Assuming, that is, other people take it up. There are some things that may give people reservations about the Zephyr – some of which are issues of the product, and some of which are political.
At £99.99, the Zephyr is more expensive than other masks, and a pack of 10 filters (which Razer says should be changed every three days) is £29.99. A reusable half mask respirator, meanwhile, costs around £20, with the filters costing around £8.
The mask is designed to be water resistant for small splashes but is not recommended for wet weather conditions, which is not ideal for Britain’s unpredictable weather; and taking the mask off when wearing glasses and wireless headphones can turn into a battle to keep everything on the head, especially for those with longer hair, compared to a mask that hooks around the ears.
The companion app for the mask also seems to only work when users have provided it with location tracking information – deny that permission, and it becomes unusable. A Razer spokesperson said they were unsure why the app would not work without location data but it was possibly an issue from the beta testing phase. At time of writing there is no official explanation.
A cloth mask, despite what the more outlandish conspiracy theorists might believe, cannot track you.
Then there are the ‘culture war’ issues around masks, which sparked early last year and still continue.
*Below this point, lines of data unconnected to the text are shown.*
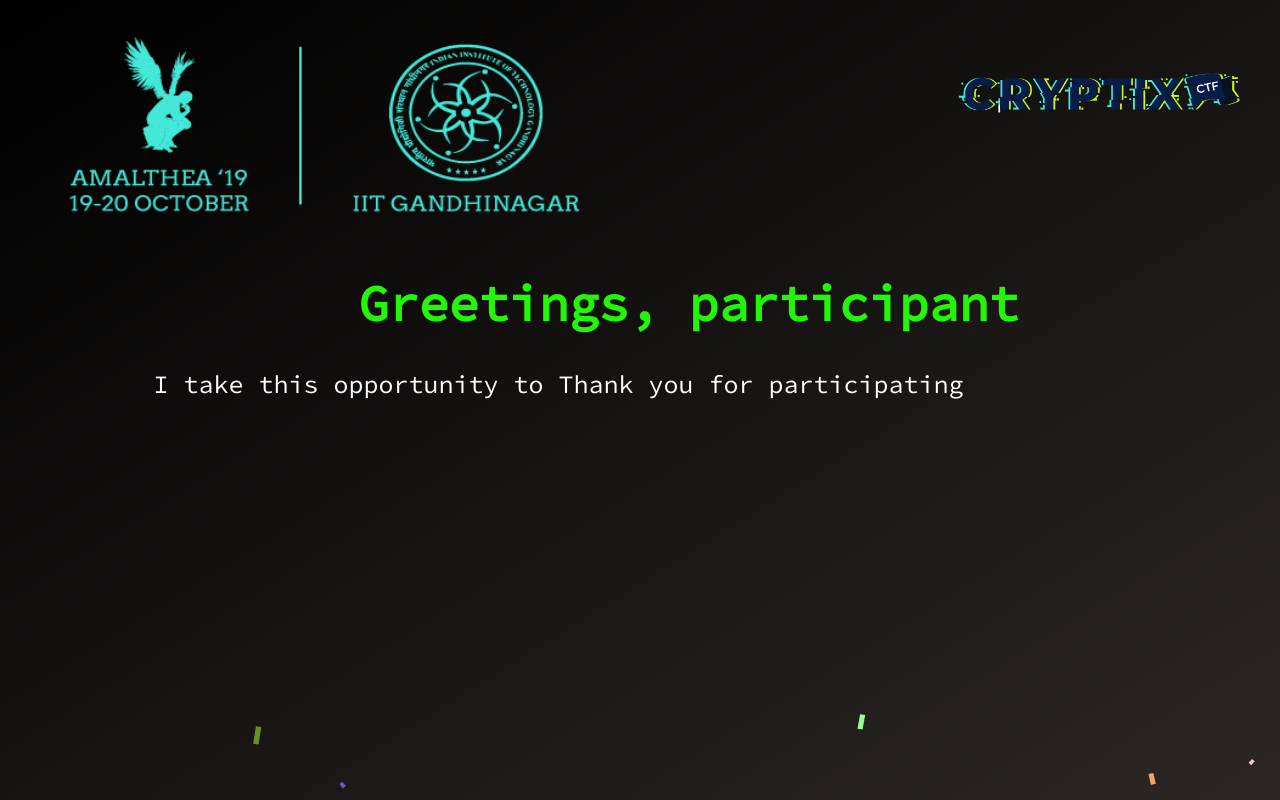
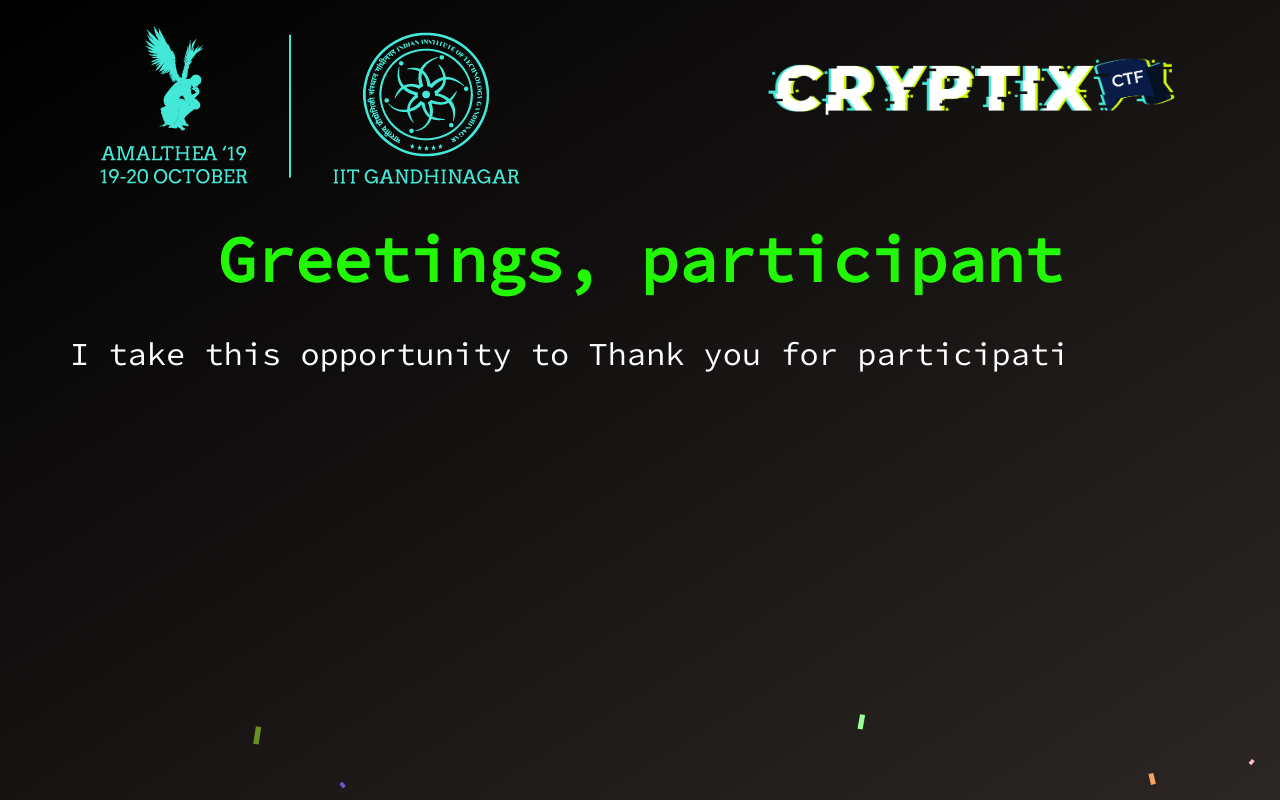
Before and after one commit to dishankgoel/CryptixCTF, a PHP site: page / in a window 1280 px wide. Run offline with PHP 8.4, Linux system fonts and the light colour scheme.

Commit message:
Made webpages responsive

```diff
--- a/web1/index.html
+++ b/web1/index.html
@@ -4,77 +4,69 @@
     <head>
         <title>Greetings</title>
     </head>
+    <link rel="stylesheet" href="https://stackpath.bootstrapcdn.com/bootstrap/4.3.1/css/bootstrap.min.css" integrity="sha384-ggOyR0iXCbMQv3Xipma34MD+dH/1fQ784/j6cY/iJTQUOhcWr7x9JvoRxT2MZw1T" crossorigin="anonymous">
     <link rel="stylesheet" href="https://cdnjs.cloudflare.com/ajax/libs/font-awesome/4.7.0/css/font-awesome.min.css">
     <link rel="stylesheet" href="https://fonts.googleapis.com/css?family=Source+Code+Pro">
     <link rel="stylesheet" href="style.css">
-    <body class="bg">
-        <div class="logos">
-            <div class="aml_logo">
-                <img src="images/aml_logo.png" height="25%" width="110%">
-            </div>
-            <div class="cryptix_logo">
-                <img src="images/CryptixDark.png" height="20%" width="80%" />
+    <body>
+        <div class="logos container">
+            <div class="row">
+                <div class="aml_logo col pt-3">
+                    <img src="images/aml_logo.png" class="img-fluid"> <!--height="25%" width="40%"> -->
+                </div>
+                <div class="cryptix_logo col-5 pt-5">
+                    <img src="images/CryptixLight.png" class="img-fluid"> <!-- height="20%" width="80%" /> -->
+                </div>
             </div>
         </div>
-        <h1 class="greet" id="greet"></h1>
-        <div class="message1">
-            <p id="message1"></p>
+        <div class="container">
+            <div class="row text-center">
+                <div class="col">
+                    <h1 class="greet pt-4 font-weight-bold" id="greet"></h1>
+                </div>
+            </div>
         </div>
-        <div class="message2">
-            <p id="message2"></p>
+        <div class="container">
+            <div class="row text-center pt-4">
+                <p id="message1" class="message1"></p>
+            </div>
+            <div class="row text-center pt-2">
+                <p id="message2" class="message2"></p>
+            </div>
         </div>
-        <div class="links" id="links"></div>
+        <div class="container pt-2">
+            <div class="row justify-content-center icons" id="icons">
+
+            </div>
+        </div>
         <!-- Came for the flag? Bingo!
               first part: flag{Pr3tty_
         -->
-
+    <script src="https://cdn.jsdelivr.net/npm/typed.js@2.0.9"></script>
     <script src="script.js"></script>
     <script>
         confetti.start(3000);
-        var i = 0;
-        var greet = 'Greetings, participant';
-        var speed = 50;
+        var options3 = {
+            strings: ["^200Meanwhile,^200 if you haven't checked out Amalthea,^200 The Annual Technical Summit of IIT Gandhinagar,^200 do have a look."],
+            typeSpeed: 30,
+            showCursor: false,
+            onComplete: function(self){ document.getElementById("icons").innerHTML = '<a class="a1 pr-4 pt-2" href="https://www.facebook.com/amalthea.iitgn/" target="_blank"><i class="fa fa-facebook-square fa-3x"></i></a><a class="a2 pr-3 pt-2" href="https://www.instagram.com/amalthea_iitgn/" target="_blank"><i class="fa fa-instagram fa-3x"></i></a><a class="a3" href="http://amalthea.iitgn.ac.in/" target="_blank"><img src="images/aml_single.png" width="60px" height="60px"></a>';}
+        }
+        var options2 = {
+            strings: ["I take this opportunity to Thank you for participating in CryptixCTF.^500 I hope this contest will teach you something New and Exciting!"],
+            typeSpeed: 30,
+            showCursor: false,
+            onComplete: function(self){ var typed3 = new Typed(".message2", options3);},
 
-        function typeWriter1() {
-            if (i < greet.length) {
-                document.getElementById("greet").innerHTML += greet.charAt(i);
-                i++;
-                setTimeout(typeWriter1, speed);
-            }
-            else{
-                i = 0;
-                speed = 30;
-            }
         }
-        var message = "I take this opportunity to Thank you for participating in CryptixCTF.\n I hope this contest will teach you something New and Exciting!";
-        function typeWriter2() {
-            if (i < message.length) {
-                document.getElementById("message1").innerHTML += message.charAt(i);
-                i++;
-                setTimeout(typeWriter2, speed);
-            }
-            else{
-                i = 0;
-            }
+        var options1 = {
+            strings: ["Greetings,^200 participant"],
+            typeSpeed: 50,
+            startDelay: 3000,
+            showCursor: false,
+            onComplete: function(self){ var typed2 = new Typed(".message1", options2);},
         }
-        var m2 = "Meanwhile, if you haven't checked out Amalthea, The Annual Technical Summit of IIT Gandhinagar, do have a look.";
-        function typeWriter3() {
-            if (i < m2.length) {
-                document.getElementById("message2").innerHTML += m2.charAt(i);
-                i++;
-                setTimeout(typeWriter3, speed);
-            }
-            else{
-                i = 0;
-            }
-        }
-        function add_icons(){
-            document.getElementById("links").innerHTML = '<a class="a1" href="https://www.facebook.com/amalthea.iitgn/" target="_blank"><i class="fa fa-facebook-square fa-3x"></i></a><a class="a2" href="https://www.instagram.com/amalthea_iitgn/" target="_blank"><i class="fa fa-instagram fa-3x"></i></a><a class="a3" href="http://amalthea.iitgn.ac.in/" target="_blank"><img src="images/aml_single.png" width="60px" height="60px"></a>';
-        }
-        myvar1 = setTimeout(typeWriter1, 3000);
-        myvar2 = setTimeout(typeWriter2, 5000);
-        myvar3 = setTimeout(typeWriter3, 10000);
-        myvar4 = setTimeout(add_icons, 14000);
+        var typed1 = new Typed(".greet", options1);
     </script>
 
 
--- a/web1/style.css
+++ b/web1/style.css
@@ -1,60 +1,50 @@
-html, body{ margin: 0;  height: 100%; overflow: hidden}
-.bg{
-    background-image: linear-gradient(to bottom right, rgb(0, 0, 0), rgb(44, 39, 37));
-    height: 100%;
-    background-position: center;
-    background-repeat: no-repeat;
-    background-size: cover;
-}
-.logos{
-    padding-top: 2%;
-    padding-left: 4%;
-    width: 100%;
-    display: inline-block;
-    position: relative;
-}
-.aml_logo{
-    display: inline-block;
+html{
+    min-height: 100%;
+
 }
 
-.cryptix_logo{
-    position: absolute;
-    padding-left: 30%;
-    padding-top: 3%;
-    display: inline-block;
+body{
+    background-image: linear-gradient(to bottom right, rgb(0, 0, 0), rgb(44, 39, 37));
 }
 
 .greet{
-    padding-left: 28%;
-    padding-top: 1%;
-    font-size: 50px;
     color: rgb(34, 248, 6);
     font-family: 'Source Code Pro';
+    font-size: 8vh;
 }
 
 .message1{
     color: rgb(255, 255, 255);
-    font-size: 25px;
-    padding-left: 12%;
-    padding-right: 10%;
+    font-size: 4vh;
     font-family: 'Source Code Pro';
 }
 
 .message2{
     color: rgb(255, 255, 255);
-    font-size: 25px;
-    padding-left: 12%;
-    padding-right: 10%;
+    font-size: 4vh;
     font-family: 'Source Code Pro';
 
 }
+@media screen and (max-width: 800px) {
+    .greet{
+        color: rgb(34, 248, 6);
+        font-family: 'Source Code Pro';
+        font-size: 5vh;
+    }
+    .message1{
+        color: rgb(255, 255, 255);
+        font-size: 2.7vh;
+        font-family: 'Source Code Pro';
+    }
 
-.links{
-    padding-left: 40%;
-    padding-top: 4%;
+    .message2{
+        color: rgb(255, 255, 255);
+        font-size: 2.7vh;
+        font-family: 'Source Code Pro';
+
+    }
 }
 .a1, .a2{
-    padding: 20px;
     color: rgb(255,255,255);
 }
 /* second part: b4s1c_ */
--- a/web2/index.html
+++ b/web2/index.html
@@ -11,10 +11,10 @@
     <body class="bg">
         <div class="logos">
             <div class="aml_logo">
-                <img src="images/aml_logo.png" height="25%" width="110%">
+                <img src="images/aml_white_logo.png" height="25%" width="110%">
             </div>
             <div class="cryptix_logo">
-                <img src="images/CryptixDark.png" height="20%" width="80%" />
+                <img src="images/CryptixLight.png" height="20%" width="80%" />
             </div>
         </div>
     </body>
```
Also changed, not shown: web1/typewrite.js (added, +15 -0 lines), CryptixLight.png (added), web1/images/CryptixLight.png (added), web1/images/aml_white_logo.png (added), web2/images/CryptixLight.png (added), web2/images/aml_white_logo.png (added).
In July this year, face masks were no longer made compulsory – made instead into “matters of personal choice”. Health Secretary Sajid Javid has urged his Conservative colleagues to wear masks in the crowded Commons chamber, although it has been noted that few MPs have been pictured in the Commons wearing masks.
Even when the pandemic passes it is possible that masks will become needed to fight pollution, but that political debate has raged long before the coronavirus spread and will likely continue long after. In 2018, toxic air in the UK was deemed a “national health emergency”, yet two years later, it was found that 60 per cent of the population was living with air pollution above legal limits. Although “broadly speaking, overall air pollution trends are declining”, Dr Loh says, “there are some areas where tackling the issue may be more difficult, for example in areas with busy roads”
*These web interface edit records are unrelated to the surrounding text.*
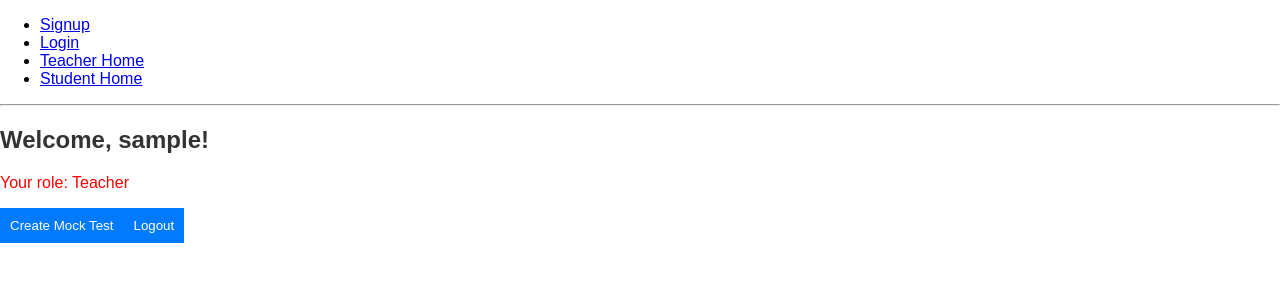
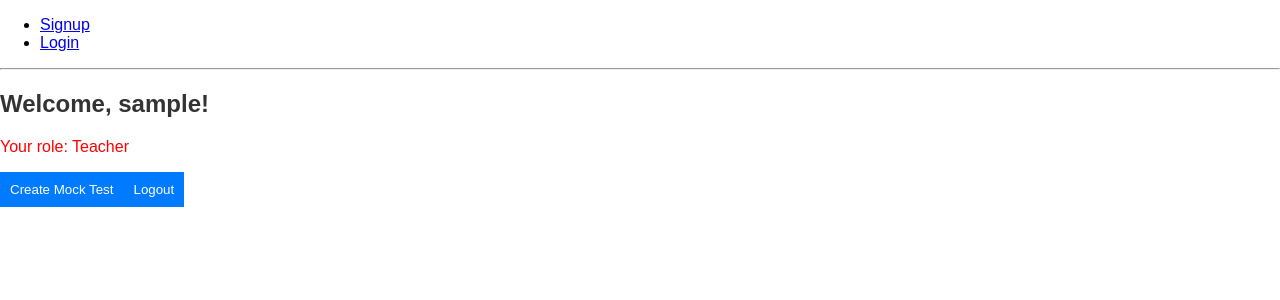
Before and after one commit to rky-cse/TESTex, a React (Create React App) app in the folder frontend/: page /TeacherHome in a window 1280 px wide. Shown: the top 300 px of the page. Built offline with nearby package versions, Linux system fonts and the light colour scheme; sample sign-in values are in the browser's storage.

Commit message:
added options

```diff
--- a/frontend/src/App.js
+++ b/frontend/src/App.js
@@ -38,12 +38,12 @@ const App = () => {
           <ul>
             <li><Link to="/signup">Signup</Link></li>
             <li><Link to="/login">Login</Link></li>
-            {authenticated && (
+            {/* {authenticated && (
               <>
                 <li><Link to="/TeacherHome">Teacher Home</Link></li>
                 <li><Link to="/StudentHome">Student Home</Link></li>
               </>
-            )}
+            )} */}
           </ul>
         </nav>
 
--- a/frontend/src/TeacherHome.js
+++ b/frontend/src/TeacherHome.js
@@ -1,104 +1,4 @@
-// import React, { useState } from 'react';
-// import SingleCorrectQuestionForm from './SingleCorrectQuestionForm'; // Import the Single Correct Question Form component
-// // Import other question form components if needed
 
-// const TeacherHome = ({ userInfo }) => {
-//   const [creatingMockTest, setCreatingMockTest] = useState(false);
-//   const [mockTestName, setMockTestName] = useState('');
-//   const [mockTestDuration, setMockTestDuration] = useState(0);
-//   const [selectedQuestionType, setSelectedQuestionType] = useState(null);
-
-//   const handleLogout = () => {
-//     // Clear the authentication token from local storage or perform any other necessary logout logic
-//     console.log('Logout button clicked');
-//     localStorage.removeItem('token');
-
-//     // Redirect to the login page
-//     // navigate('/login');
-//     window.location.href = '/login';
-//   };
-
-//   const createMockTest = () => {
-//     // Handle the creation of the mock test with the provided data
-//     console.log({
-//       testName: mockTestName,
-//       testDuration: mockTestDuration,
-//       questionType: selectedQuestionType,
-//     });
-
-//     // Reset state after creating the mock test
-//     setCreatingMockTest(false);
-//     setMockTestName('');
-//     setMockTestDuration(0);
-//     setSelectedQuestionType(null);
-//   };
-
-//   const renderQuestionForm = () => {
-//     switch (selectedQuestionType) {
-//       case 'singleCorrect':
-//         return <SingleCorrectQuestionForm />;
-//       // Add other cases for different question types and import their respective components
-//       default:
-//         return null;
-//     }
-//   };
-
-//   return (
-//     <div>
-//       <h2>Welcome, {userInfo.username}!</h2>
-//       <p>Your role: Teacher</p>
-
-//       <button onClick={() => setCreatingMockTest(true)}>Create Mock Test</button>
-
-//       {/* Logout button */}
-//       <button onClick={handleLogout}>Logout</button>
-
-//       {/* Render question form based on the selected question type */}
-//       {creatingMockTest && (
-//         <div>
-//           <label>
-//             Test Name:
-//             <input
-//               type="text"
-//               value={mockTestName}
-//               onChange={(e) => setMockTestName(e.target.value)}
-//             />
-//           </label>
-//           <br />
-
-//           <label>
-//             Test Duration (in minutes):
-//             <input
-//               type="number"
-//               value={mockTestDuration}
-//               onChange={(e) => setMockTestDuration(e.target.value)}
-//             />
-//           </label>
-//           <br />
-
-//           <label>
-//             Question Type:
-//             <select
-//               value={selectedQuestionType}
-//               onChange={(e) => setSelectedQuestionType(e.target.value)}
-//             >
-//               <option value="">Select Question Type</option>
-//               <option value="singleCorrect">Single Correct</option>
-//               {/* Add other question types as needed */}
-//             </select>
-//           </label>
-//           <br />
-
-//           {selectedQuestionType && renderQuestionForm()}
-
-//           <button onClick={createMockTest}>Create Mock Test</button>
-//         </div>
-//       )}
-//     </div>
-//   );
-// };
-
-// export default TeacherHome;
 import React, { useState, useEffect } from 'react';
 import SingleCorrectQuestionForm from './SingleCorrectQuestionForm';
 
@@ -198,6 +98,9 @@ const TeacherHome = ({ userInfo }) => {
             >
               <option value="">Select Question Type</option>
               <option value="singleCorrect">Single Correct</option>
+              <option value="multipleCorrect">Multiple Correct</option>
+              <option value="integer">Integer Type</option>
+              <option value="decimal">Decimal Type</option>
             </select>
           </label>
           <br />
```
Environmentally, a long-term mask like the Razer Zephyr may avoid millions of masks being used then thrown away every single day and clogging up ocean ecosystems; but conversely, some researchers have said it might encourage a false sense of security and that “once clogged, masks are worse than useless”.
There is no doubt the Zephyr is futuristic, but whether it is a future will come to pass in the UK remains to be seen and there will be many factors about cleanliness and upkeep wearers will need to consider about masks in ways they have not done before – even now.
The Zephyr itself feels like a product that would have been an ideal investment at the beginning of lockdown, but the lack of restrictions and the feeling that the pandemic is over (despite rising cases) may lower the public’s interests.
In other countries, however, it may have a greater adoption rate. Many people wore N95 masks in China to protect themselves against air pollution as it was more common, and it could find popularity in heavily polluted areas of India (although the vast wealth disparity means many might not be able to afford the Zephyr).
Razer’s approach appears to be providing an option not advice. The company says it wants to give users “as much choice as possible, including the choice whether to wear a mask or not” to provide protection in “busy, urban environments, and especially with the upcoming flu season”.
In the UK “the issue of mask wearing and infectious diseases will not go away”, Dr Loh predicts. “COVID isn’t going to go away nor will the flu”, and an increase of phenomena like wildfires could also see “episodes of extremely high pollution where it would be advisable for people to wear masks”.
Should that happen, people may find new products like the Zephyr, and other masks like it, to be a breath of fresh air.